“North Carolina, my message is clear,” a grim Gov. Roy Cooper said at a briefing Wednesday, September 12, as reported by The Washington Post.
“Disaster is at the doorstep and is coming in.”
The pivot in the forecast track of Florence led Georgia’s governor to declare a state of emergency Wednesday afternoon for all 159 counties, home to 10.5 million people.
Federal officials have warned, according to The Washington Post, that the millions of people in Florence’s sights could be without electricity for weeks if high winds down power lines and massive rainfall floods equipment.
There are also 16 nuclear reactors in the region, and crews at the one closest to where landfall is forecast, Brunswick, got ready for a shutdown.
The Washington Post also reported the current forecast for the hurricane as of 5 a.m. September 13 is as follows: Florence’s top winds are currently at 110 mph, and it is barreling northwest at 15 mph, about 205 miles east-southeast of Wilmington, N.C., and 250 miles east-southeast of Myrtle Beach, S.C.
“This storm is big, and it’s vicious,” Cooper said. “We know the storm surge is going to be significant.”
The center of Florence will approach the coast of the Carolinas in the hurricane warning area on Thursday and Friday and will move slowly near the coastline through Saturday.
Cooper also remarked in an Emergency Management press conference, “If you’ve been asked to evacuate don’t wait. Leave now. You put your life at risk by staying. Don’t plan to leave once the winds and rain start. Don’t try to drive on flooded roads. Don’t expect first responders to be able to get to you during the storm if you decide to stay.”
“If you aren’t under evacuation orders there is still time to get prepared. Understand that in some places the rain will be measured in feet, not inches.
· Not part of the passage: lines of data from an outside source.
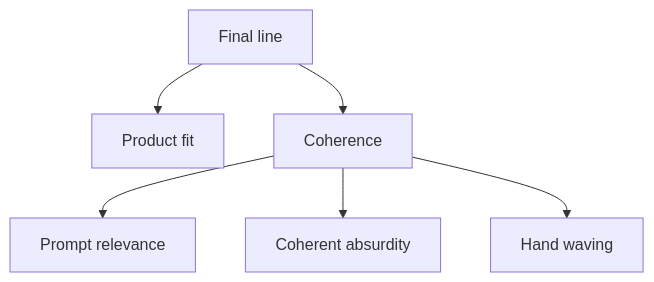
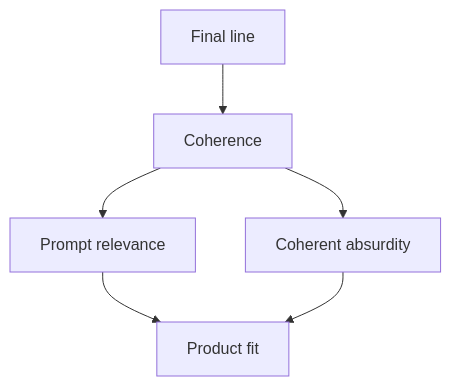
One commit to tryskian/probaboracle changed the second of 2 diagrams in docs/diagrams/PIPELINE.md. Above: the diagram before and after it, drawn with Mermaid. The commit also changed other lines of this file and 8 other files, not shown here.

````diff
--- a/docs/diagrams/PIPELINE.md
+++ b/docs/diagrams/PIPELINE.md
@@ -51,15 +52,14 @@
 ```mermaid
 flowchart TD
   I["Final line"]
-  J["Product fit"]
   K["Coherence"]
   L["Prompt relevance"]
   M["Coherent absurdity"]
-  N["Hand waving"]
+  J["Product fit"]
 
-  I --> J
   I --> K
   K --> L
   K --> M
-  K --> N
+  L --> J
+  M --> J
 ```
````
Plan to be without power for days,” he remarked.
The Asheville Citizen-Times reported Cooper said to residents to have enough food, water, and medications to last them until the worst of the storm is over.
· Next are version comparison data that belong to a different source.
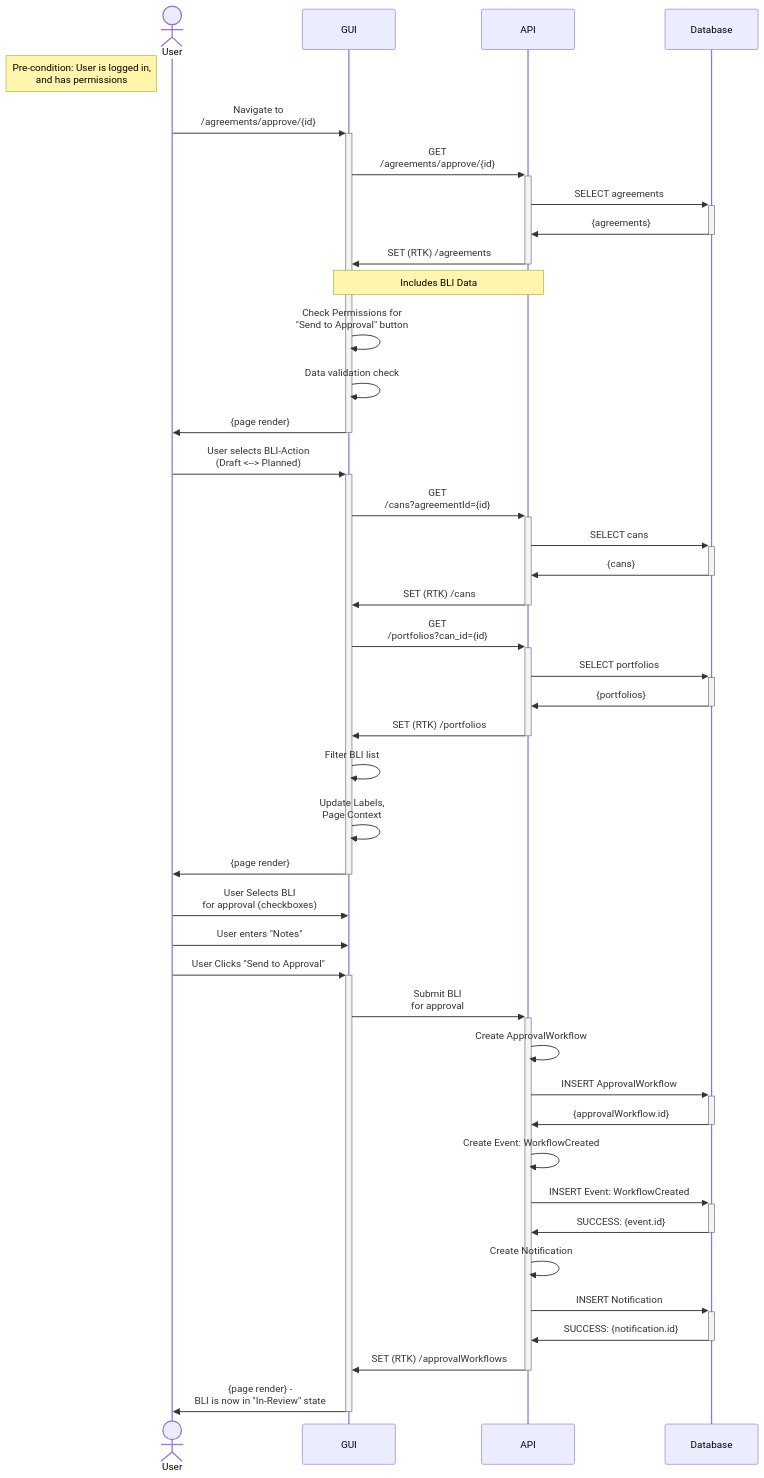
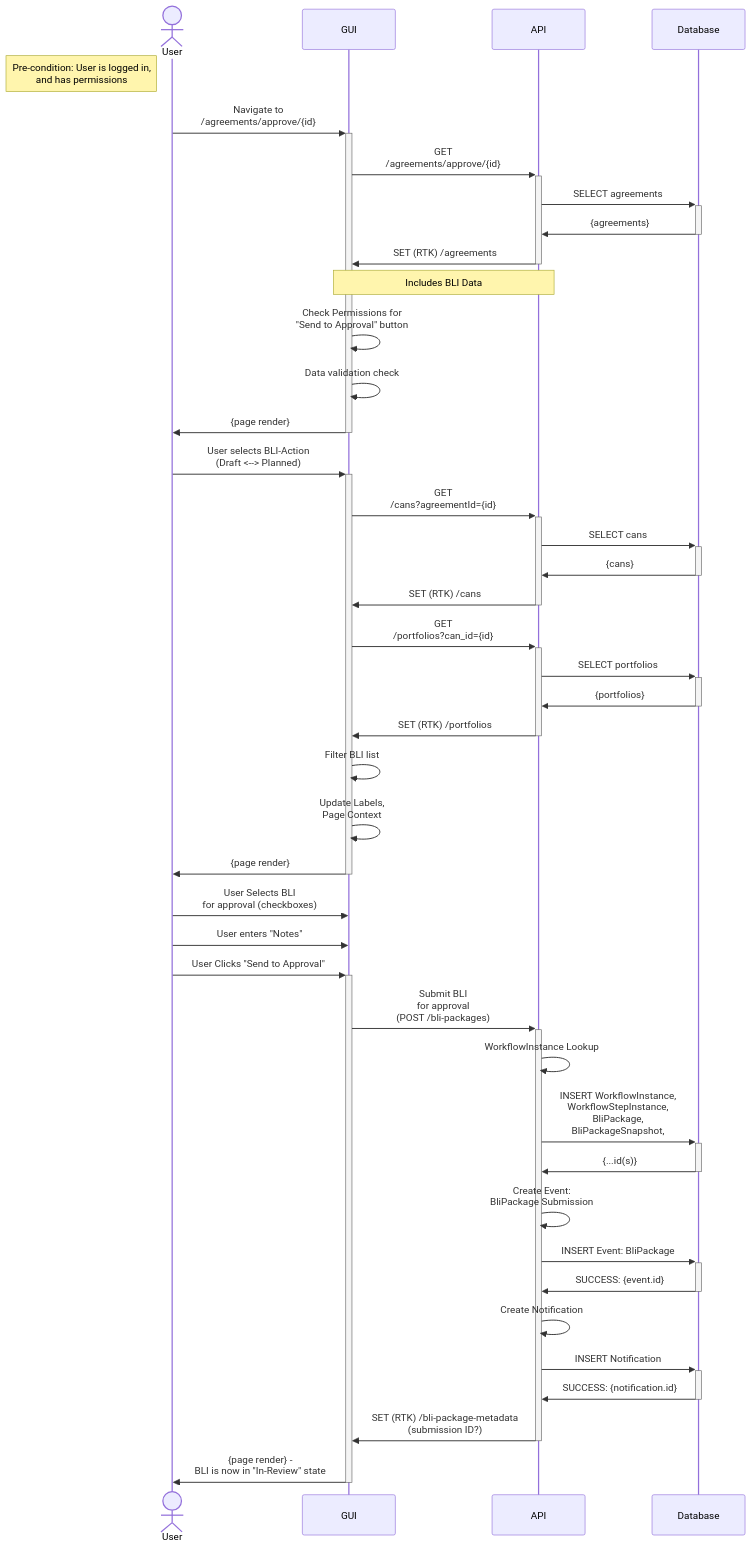
One commit to HHS/OPRE-OPS changed the diagram in docs/BLI-Approval-Sequence.mmd. Above: the diagram before and after it, drawn with Mermaid. The commit also changed 5 other files, not shown here.

```diff
--- a/docs/BLI-Approval-Sequence.mmd
+++ b/docs/BLI-Approval-Sequence.mmd
@@ -1,59 +1,61 @@
 sequenceDiagram
 
     Actor User
     participant GUI
     participant API
     participant Database
 
     Note left of User: Pre-condition: User is logged in,<br/> and has permissions
     User->>+GUI: Navigate to <br/>/agreements/approve/{id}
 
     GUI->>+API: GET <br/>/agreements/approve/{id}
 
     API ->>+ Database: SELECT agreements
     Database ->>- API: {agreements}
 
     API ->>- GUI: SET (RTK) /agreements
     Note over API,GUI: Includes BLI Data
 
     #Frontend (JS) Checks
     GUI ->> GUI: Check Permissions for<br/>"Send to Approval" button
     GUI ->> GUI: Data validation check
 
     GUI ->>- User: {page render}
 
     User ->>+ GUI: User selects BLI-Action <br/> (Draft <--> Planned)
     GUI ->>+ API: GET <br/> /cans?agreementId={id}
     API ->>+ Database: SELECT cans
     Database ->>- API: {cans}
     API ->>- GUI: SET (RTK) /cans
 
     GUI ->>+ API: GET <br/> /portfolios?can_id={id}
     API ->>+ Database: SELECT portfolios
     Database ->>- API: {portfolios}
     API ->>- GUI: SET (RTK) /portfolios
 
     GUI ->> GUI: Filter BLI list
     GUI ->> GUI: Update Labels, <br/> Page Context
 
     GUI ->>- User: {page render}
 
     User ->> GUI: User Selects BLI <br/> for approval (checkboxes)
     User ->> GUI: User enters "Notes"
     User ->>+ GUI: User Clicks "Send to Approval"
 
-    GUI ->>+ API: Submit BLI <br/> for approval
-    API ->> API: Create ApprovalWorkflow
-    API ->>+ Database: INSERT ApprovalWorkflow
-    Database ->>- API: {approvalWorkflow.id}
+    GUI ->>+ API: Submit BLI <br/> for approval <br/> (POST /bli-packages)
 
-    API ->> API: Create Event: WorkflowCreated
-    API ->>+ Database: INSERT Event: WorkflowCreated
+    API ->> API: WorkflowInstance Lookup
+
+    API ->>+ Database: INSERT WorkflowInstance, <br/> WorkflowStepInstance, <br/> BliPackage, <br/>BliPackageSnapshot,
+    Database ->>- API: {...id(s)}
+
+    API ->> API: Create Event: <br/>BliPackage Submission
+    API ->>+ Database: INSERT Event: BliPackage
     Database ->>- API: SUCCESS: {event.id}
 
     API ->> API: Create Notification
     API ->>+ Database: INSERT Notification
     Database ->>- API: SUCCESS: {notification.id}
 
-    API ->>- GUI: SET (RTK) /approvalWorkflows
+    API ->>- GUI: SET (RTK) /bli-package-metadata <br/>(submission ID?)
     GUI ->>- User: {page render} - <br/> BLI is now in "In-Review" state
```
FEMA responded on Twitter to those who are worried that they will not be assisted after the hurricane strikes the area.
We have created a rumor control page for Hurricane #Florence that will be updated regularly. During disasters, it’s critical to avoid spreading false information. Always check with official sources before sharing. https://t.co/PAjGQZJ1Nt pic.twitter.com/z4L0r1YjAT— FEMA (@fema) September 12, 2018
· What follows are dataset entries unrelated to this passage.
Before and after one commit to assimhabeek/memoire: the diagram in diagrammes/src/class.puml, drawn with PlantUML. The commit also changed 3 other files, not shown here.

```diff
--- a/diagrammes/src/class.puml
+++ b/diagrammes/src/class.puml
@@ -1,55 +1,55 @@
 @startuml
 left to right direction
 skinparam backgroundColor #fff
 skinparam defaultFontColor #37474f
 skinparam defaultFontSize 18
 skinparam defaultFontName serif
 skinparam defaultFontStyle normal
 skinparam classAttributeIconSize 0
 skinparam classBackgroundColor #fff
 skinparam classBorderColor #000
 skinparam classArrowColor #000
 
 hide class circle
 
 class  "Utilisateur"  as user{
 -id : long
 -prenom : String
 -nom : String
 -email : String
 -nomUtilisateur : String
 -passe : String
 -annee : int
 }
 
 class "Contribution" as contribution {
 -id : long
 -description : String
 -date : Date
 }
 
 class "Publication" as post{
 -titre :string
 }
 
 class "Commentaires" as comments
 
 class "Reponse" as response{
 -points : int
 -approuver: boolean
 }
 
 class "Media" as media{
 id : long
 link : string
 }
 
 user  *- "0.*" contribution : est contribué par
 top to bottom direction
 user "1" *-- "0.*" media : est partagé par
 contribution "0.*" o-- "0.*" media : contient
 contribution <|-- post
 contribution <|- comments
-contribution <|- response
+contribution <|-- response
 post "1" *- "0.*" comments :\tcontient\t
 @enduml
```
“We have created a rumor control page for Hurricane Florence that will be updated regularly. During disasters, it’s critical to avoid spreading false information. Always check with official sources before sharing,” it stated.